(Input for this task)

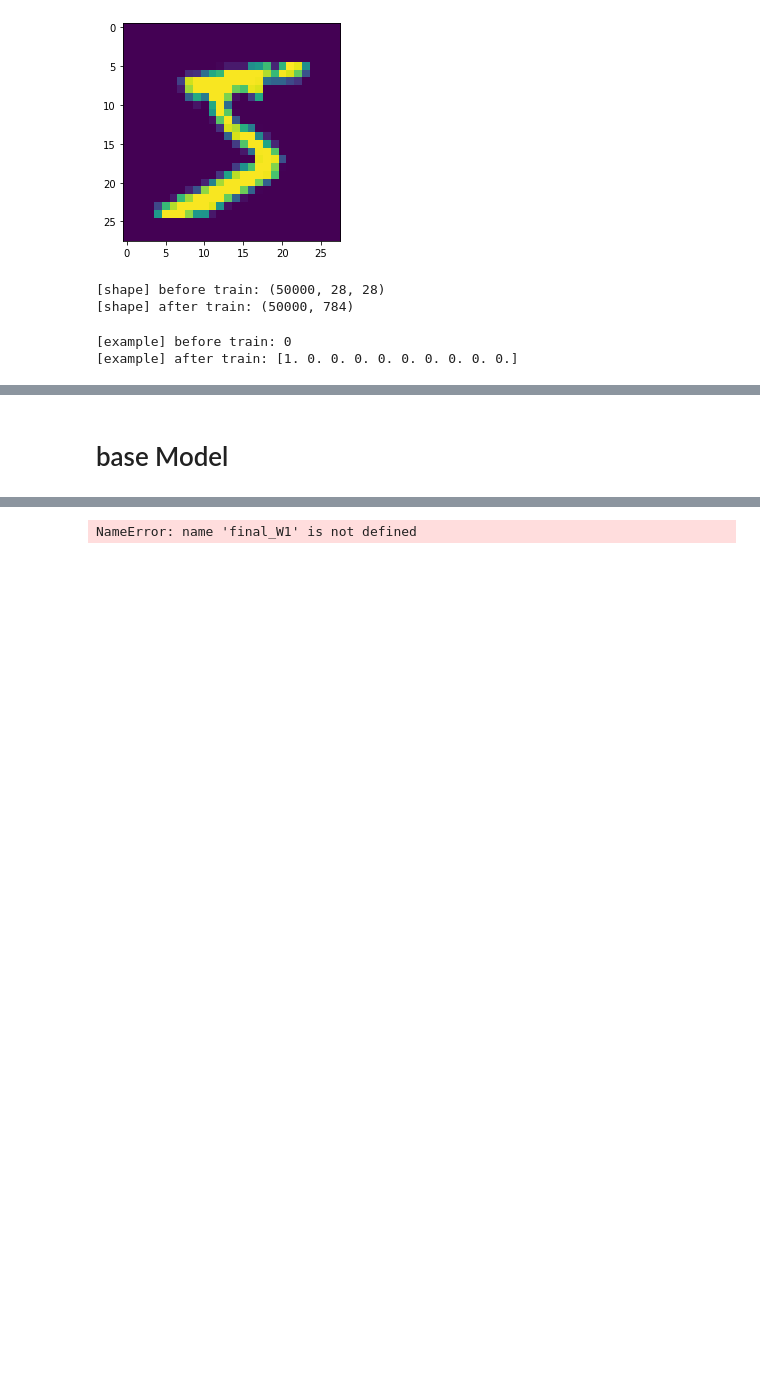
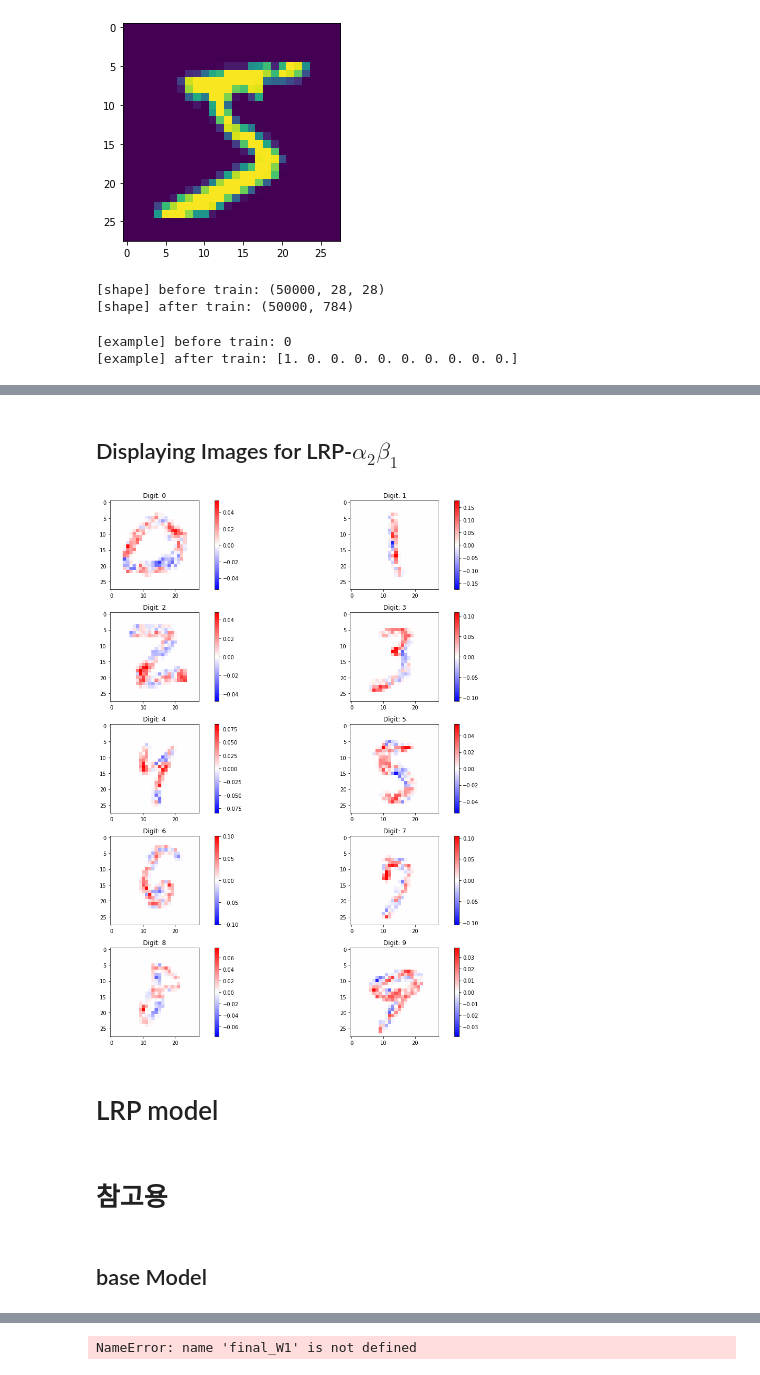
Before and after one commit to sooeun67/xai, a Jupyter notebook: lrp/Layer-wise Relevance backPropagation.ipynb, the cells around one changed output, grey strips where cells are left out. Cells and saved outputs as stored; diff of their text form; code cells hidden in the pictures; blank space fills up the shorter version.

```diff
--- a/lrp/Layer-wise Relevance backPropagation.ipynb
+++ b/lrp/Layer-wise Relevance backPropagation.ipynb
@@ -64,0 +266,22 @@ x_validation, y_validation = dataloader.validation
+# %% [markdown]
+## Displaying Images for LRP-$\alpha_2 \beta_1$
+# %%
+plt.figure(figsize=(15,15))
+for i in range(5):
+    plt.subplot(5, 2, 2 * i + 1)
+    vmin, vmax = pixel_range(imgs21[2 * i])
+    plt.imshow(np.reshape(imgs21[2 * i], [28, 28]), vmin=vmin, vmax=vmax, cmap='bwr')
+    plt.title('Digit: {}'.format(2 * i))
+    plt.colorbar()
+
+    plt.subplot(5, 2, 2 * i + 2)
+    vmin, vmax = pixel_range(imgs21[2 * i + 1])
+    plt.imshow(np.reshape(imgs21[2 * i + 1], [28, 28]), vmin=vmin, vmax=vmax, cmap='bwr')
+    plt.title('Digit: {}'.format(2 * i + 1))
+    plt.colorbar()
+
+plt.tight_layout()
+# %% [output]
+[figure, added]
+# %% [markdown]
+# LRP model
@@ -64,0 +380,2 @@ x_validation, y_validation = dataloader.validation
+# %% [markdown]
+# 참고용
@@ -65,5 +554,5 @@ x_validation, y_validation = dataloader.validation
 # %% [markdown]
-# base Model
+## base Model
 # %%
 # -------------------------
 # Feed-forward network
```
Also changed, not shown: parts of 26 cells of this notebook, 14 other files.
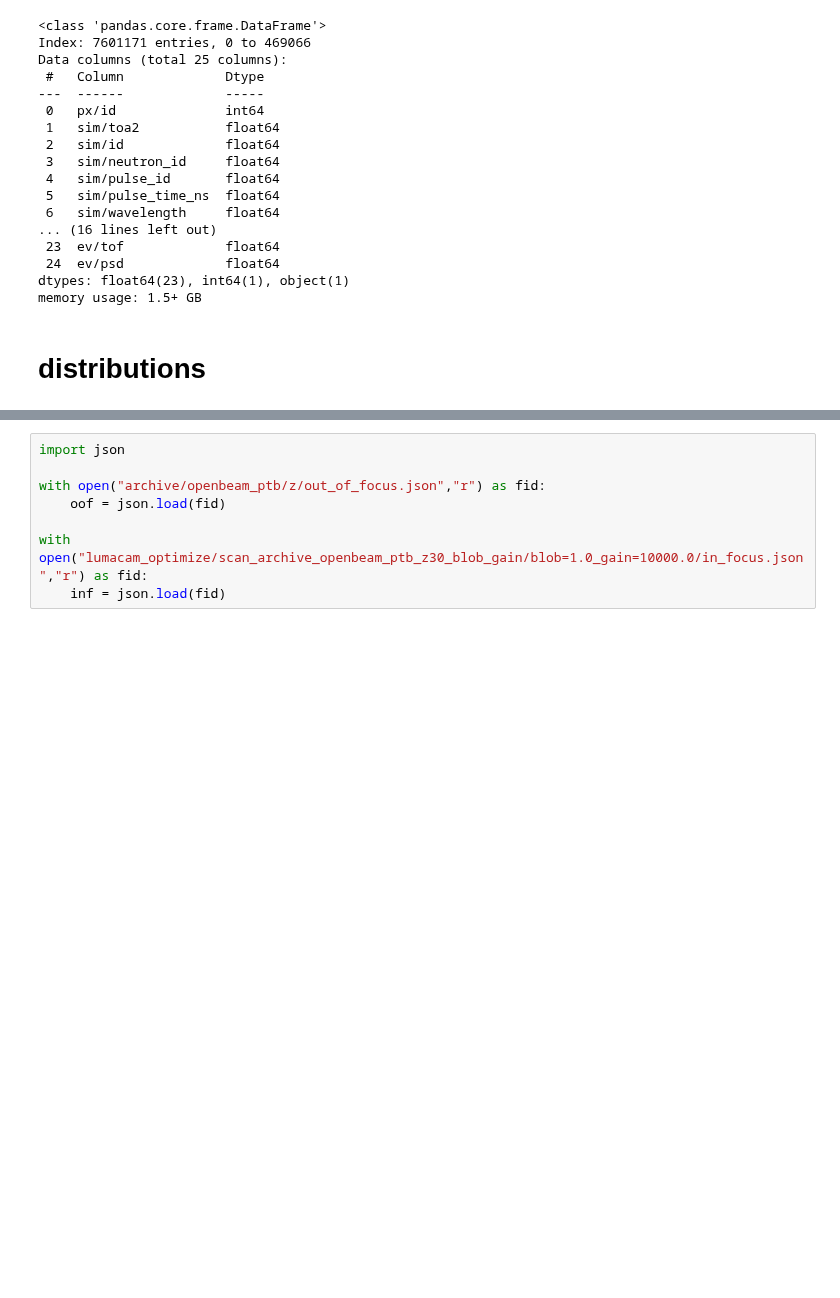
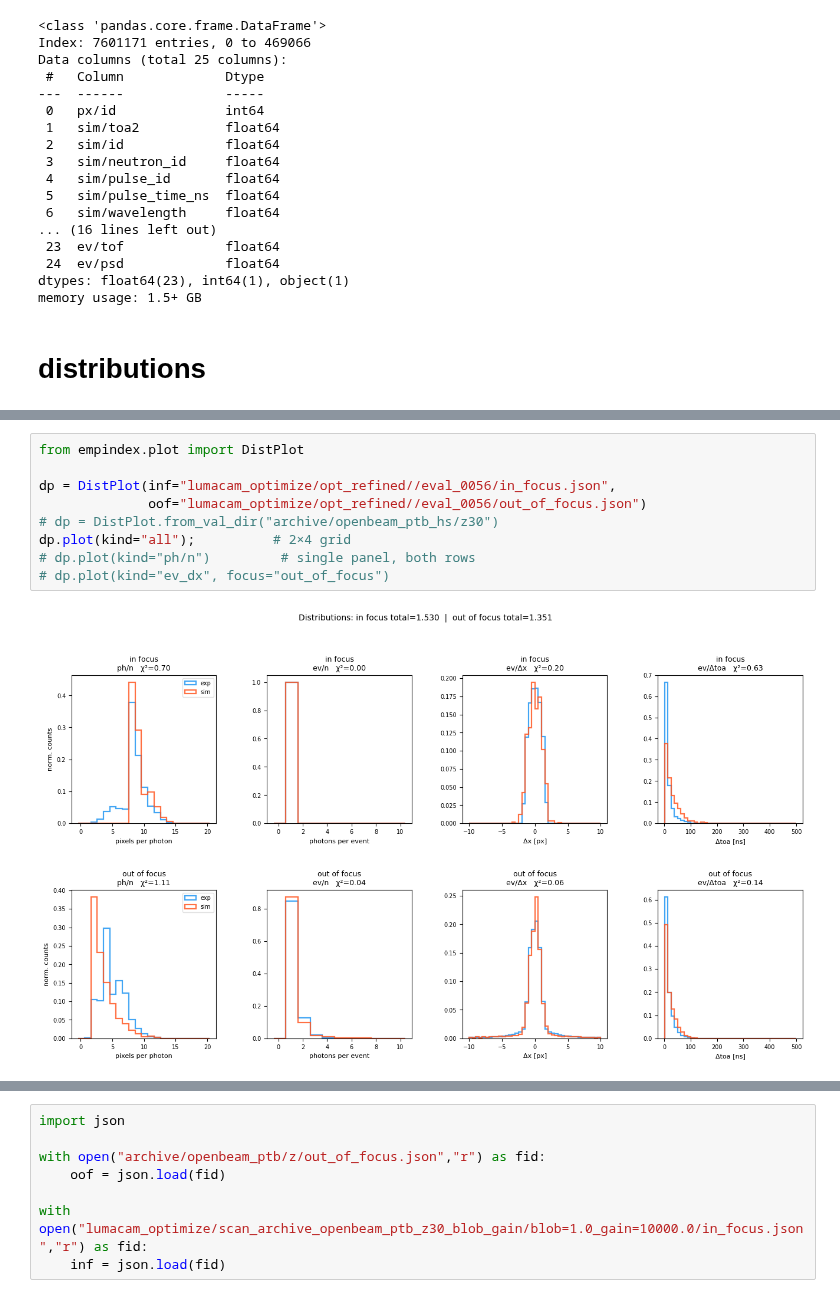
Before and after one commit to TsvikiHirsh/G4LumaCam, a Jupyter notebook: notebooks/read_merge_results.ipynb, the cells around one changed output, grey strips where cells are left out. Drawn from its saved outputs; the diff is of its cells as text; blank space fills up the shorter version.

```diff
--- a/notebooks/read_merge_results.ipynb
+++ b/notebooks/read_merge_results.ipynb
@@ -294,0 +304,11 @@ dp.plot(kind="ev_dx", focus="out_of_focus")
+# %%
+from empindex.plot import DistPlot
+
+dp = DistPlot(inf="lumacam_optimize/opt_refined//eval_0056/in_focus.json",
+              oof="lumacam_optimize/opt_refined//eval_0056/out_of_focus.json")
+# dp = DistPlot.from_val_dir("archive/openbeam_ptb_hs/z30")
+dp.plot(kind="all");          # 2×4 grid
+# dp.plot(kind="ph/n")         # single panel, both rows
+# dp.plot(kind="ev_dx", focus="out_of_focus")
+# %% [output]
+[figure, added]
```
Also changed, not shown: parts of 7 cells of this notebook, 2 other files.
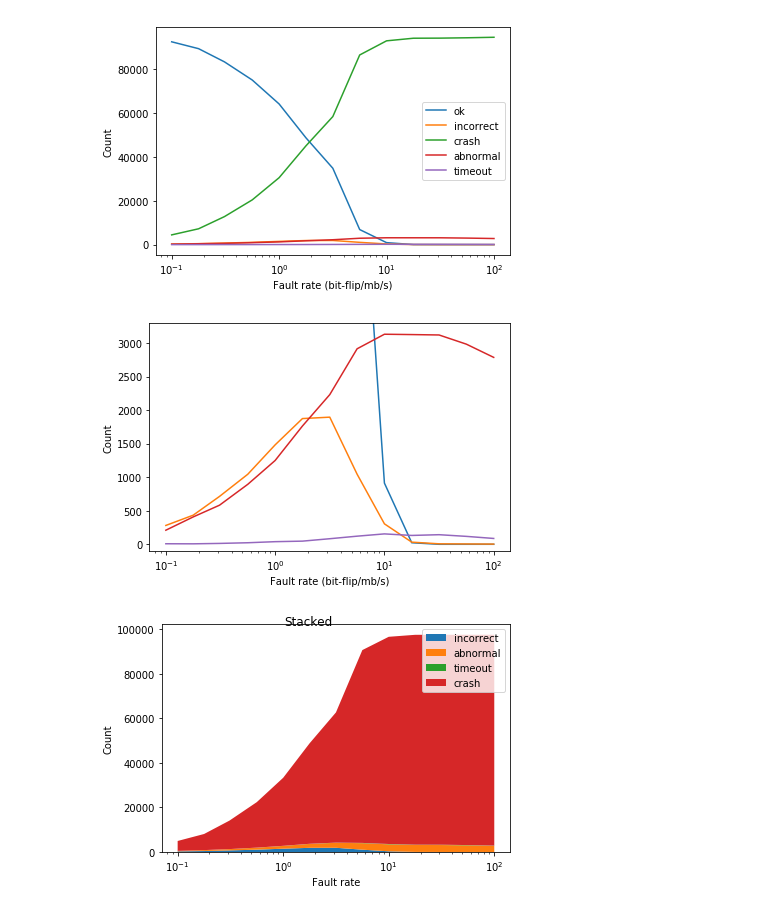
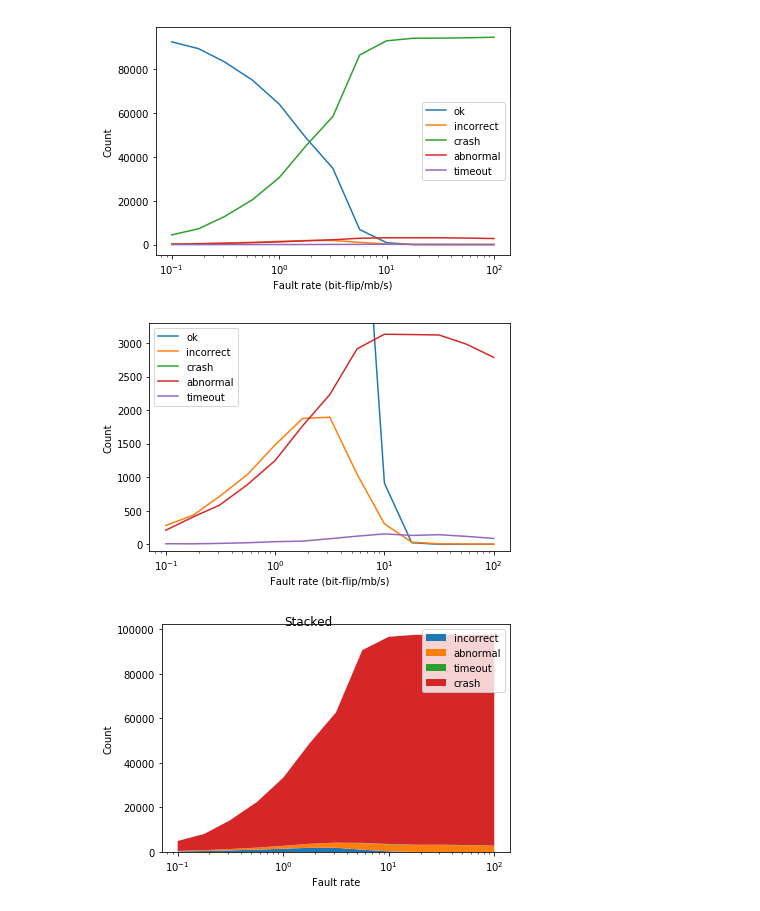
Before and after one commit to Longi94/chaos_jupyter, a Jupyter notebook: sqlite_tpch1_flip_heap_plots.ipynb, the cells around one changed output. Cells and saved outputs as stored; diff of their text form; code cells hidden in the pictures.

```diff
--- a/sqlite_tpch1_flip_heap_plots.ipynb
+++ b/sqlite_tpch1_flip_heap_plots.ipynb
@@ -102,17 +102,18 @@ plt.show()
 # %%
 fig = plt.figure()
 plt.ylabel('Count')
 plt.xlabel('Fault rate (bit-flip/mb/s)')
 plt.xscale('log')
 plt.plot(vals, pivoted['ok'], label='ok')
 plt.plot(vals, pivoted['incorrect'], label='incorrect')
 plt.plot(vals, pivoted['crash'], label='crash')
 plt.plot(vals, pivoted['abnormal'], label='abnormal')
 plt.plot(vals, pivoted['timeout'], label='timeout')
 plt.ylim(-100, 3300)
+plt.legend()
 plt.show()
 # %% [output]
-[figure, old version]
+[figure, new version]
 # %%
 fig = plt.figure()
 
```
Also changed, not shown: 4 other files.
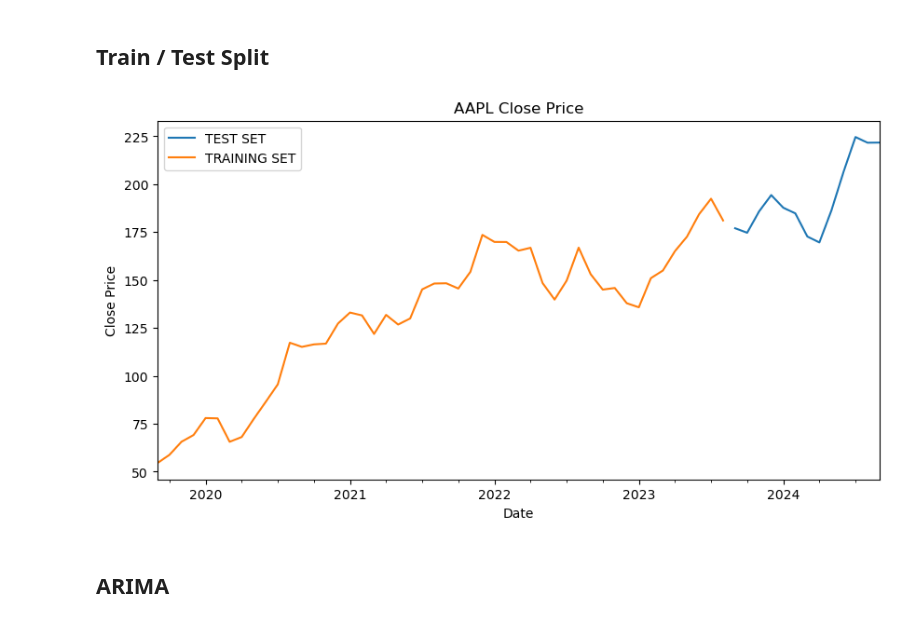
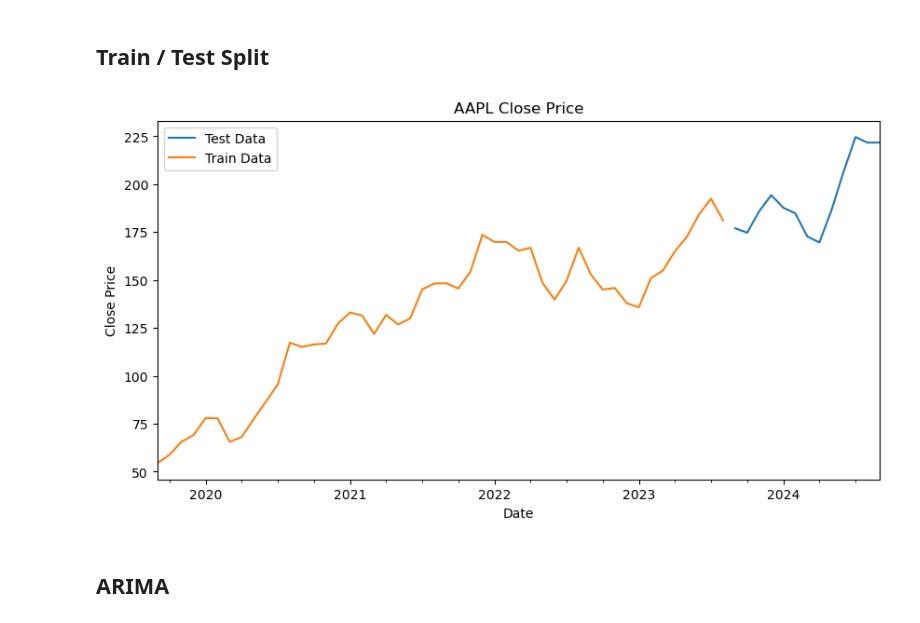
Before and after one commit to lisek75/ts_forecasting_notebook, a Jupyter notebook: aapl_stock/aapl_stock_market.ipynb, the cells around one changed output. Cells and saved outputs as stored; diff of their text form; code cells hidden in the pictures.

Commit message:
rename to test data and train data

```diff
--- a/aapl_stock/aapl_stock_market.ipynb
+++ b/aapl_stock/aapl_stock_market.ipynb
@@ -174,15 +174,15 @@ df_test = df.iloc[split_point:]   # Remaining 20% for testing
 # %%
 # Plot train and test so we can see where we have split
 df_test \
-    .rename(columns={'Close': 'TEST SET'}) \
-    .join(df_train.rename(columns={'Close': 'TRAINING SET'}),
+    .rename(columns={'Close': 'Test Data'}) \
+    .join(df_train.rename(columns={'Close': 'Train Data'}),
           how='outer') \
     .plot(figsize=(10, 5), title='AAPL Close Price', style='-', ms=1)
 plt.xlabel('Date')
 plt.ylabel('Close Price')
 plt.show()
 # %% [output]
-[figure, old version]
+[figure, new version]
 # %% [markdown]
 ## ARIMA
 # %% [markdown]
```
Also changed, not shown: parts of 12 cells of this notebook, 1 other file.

(Your task)
Output all the data above verbatim, leaving out images.

(Result of the task)
Before and after one commit to sooeun67/xai, a Jupyter notebook: lrp/Layer-wise Relevance backPropagation.ipynb, the cells around one changed output, grey strips where cells are left out. Cells and saved outputs as stored; diff of their text form; code cells hidden in the pictures; blank space fills up the shorter version.

```diff
--- a/lrp/Layer-wise Relevance backPropagation.ipynb
+++ b/lrp/Layer-wise Relevance backPropagation.ipynb
@@ -64,0 +266,22 @@ x_validation, y_validation = dataloader.validation
+# %% [markdown]
+## Displaying Images for LRP-$\alpha_2 \beta_1$
+# %%
+plt.figure(figsize=(15,15))
+for i in range(5):
+    plt.subplot(5, 2, 2 * i + 1)
+    vmin, vmax = pixel_range(imgs21[2 * i])
+    plt.imshow(np.reshape(imgs21[2 * i], [28, 28]), vmin=vmin, vmax=vmax, cmap='bwr')
+    plt.title('Digit: {}'.format(2 * i))
+    plt.colorbar()
+
+    plt.subplot(5, 2, 2 * i + 2)
+    vmin, vmax = pixel_range(imgs21[2 * i + 1])
+    plt.imshow(np.reshape(imgs21[2 * i + 1], [28, 28]), vmin=vmin, vmax=vmax, cmap='bwr')
+    plt.title('Digit: {}'.format(2 * i + 1))
+    plt.colorbar()
+
+plt.tight_layout()
+# %% [output]
+[figure, added]
+# %% [markdown]
+# LRP model
@@ -64,0 +380,2 @@ x_validation, y_validation = dataloader.validation
+# %% [markdown]
+# 참고용
@@ -65,5 +554,5 @@ x_validation, y_validation = dataloader.validation
 # %% [markdown]
-# base Model
+## base Model
 # %%
 # -------------------------
 # Feed-forward network
```
Also changed, not shown: parts of 26 cells of this notebook, 14 other files.
Before and after one commit to TsvikiHirsh/G4LumaCam, a Jupyter notebook: notebooks/read_merge_results.ipynb, the cells around one changed output, grey strips where cells are left out. Drawn from its saved outputs; the diff is of its cells as text; blank space fills up the shorter version.

```diff
--- a/notebooks/read_merge_results.ipynb
+++ b/notebooks/read_merge_results.ipynb
@@ -294,0 +304,11 @@ dp.plot(kind="ev_dx", focus="out_of_focus")
+# %%
+from empindex.plot import DistPlot
+
+dp = DistPlot(inf="lumacam_optimize/opt_refined//eval_0056/in_focus.json",
+              oof="lumacam_optimize/opt_refined//eval_0056/out_of_focus.json")
+# dp = DistPlot.from_val_dir("archive/openbeam_ptb_hs/z30")
+dp.plot(kind="all");          # 2×4 grid
+# dp.plot(kind="ph/n")         # single panel, both rows
+# dp.plot(kind="ev_dx", focus="out_of_focus")
+# %% [output]
+[figure, added]
```
Also changed, not shown: parts of 7 cells of this notebook, 2 other files.
Before and after one commit to Longi94/chaos_jupyter, a Jupyter notebook: sqlite_tpch1_flip_heap_plots.ipynb, the cells around one changed output. Cells and saved outputs as stored; diff of their text form; code cells hidden in the pictures.

```diff
--- a/sqlite_tpch1_flip_heap_plots.ipynb
+++ b/sqlite_tpch1_flip_heap_plots.ipynb
@@ -102,17 +102,18 @@ plt.show()
 # %%
 fig = plt.figure()
 plt.ylabel('Count')
 plt.xlabel('Fault rate (bit-flip/mb/s)')
 plt.xscale('log')
 plt.plot(vals, pivoted['ok'], label='ok')
 plt.plot(vals, pivoted['incorrect'], label='incorrect')
 plt.plot(vals, pivoted['crash'], label='crash')
 plt.plot(vals, pivoted['abnormal'], label='abnormal')
 plt.plot(vals, pivoted['timeout'], label='timeout')
 plt.ylim(-100, 3300)
+plt.legend()
 plt.show()
 # %% [output]
-[figure, old version]
+[figure, new version]
 # %%
 fig = plt.figure()
 
```
Also changed, not shown: 4 other files.
Before and after one commit to lisek75/ts_forecasting_notebook, a Jupyter notebook: aapl_stock/aapl_stock_market.ipynb, the cells around one changed output. Cells and saved outputs as stored; diff of their text form; code cells hidden in the pictures.

Commit message:
rename to test data and train data

```diff
--- a/aapl_stock/aapl_stock_market.ipynb
+++ b/aapl_stock/aapl_stock_market.ipynb
@@ -174,15 +174,15 @@ df_test = df.iloc[split_point:]   # Remaining 20% for testing
 # %%
 # Plot train and test so we can see where we have split
 df_test \
-    .rename(columns={'Close': 'TEST SET'}) \
-    .join(df_train.rename(columns={'Close': 'TRAINING SET'}),
+    .rename(columns={'Close': 'Test Data'}) \
+    .join(df_train.rename(columns={'Close': 'Train Data'}),
           how='outer') \
     .plot(figsize=(10, 5), title='AAPL Close Price', style='-', ms=1)
 plt.xlabel('Date')
 plt.ylabel('Close Price')
 plt.show()
 # %% [output]
-[figure, old version]
+[figure, new version]
 # %% [markdown]
 ## ARIMA
 # %% [markdown]
```
Also changed, not shown: parts of 12 cells of this notebook, 1 other file.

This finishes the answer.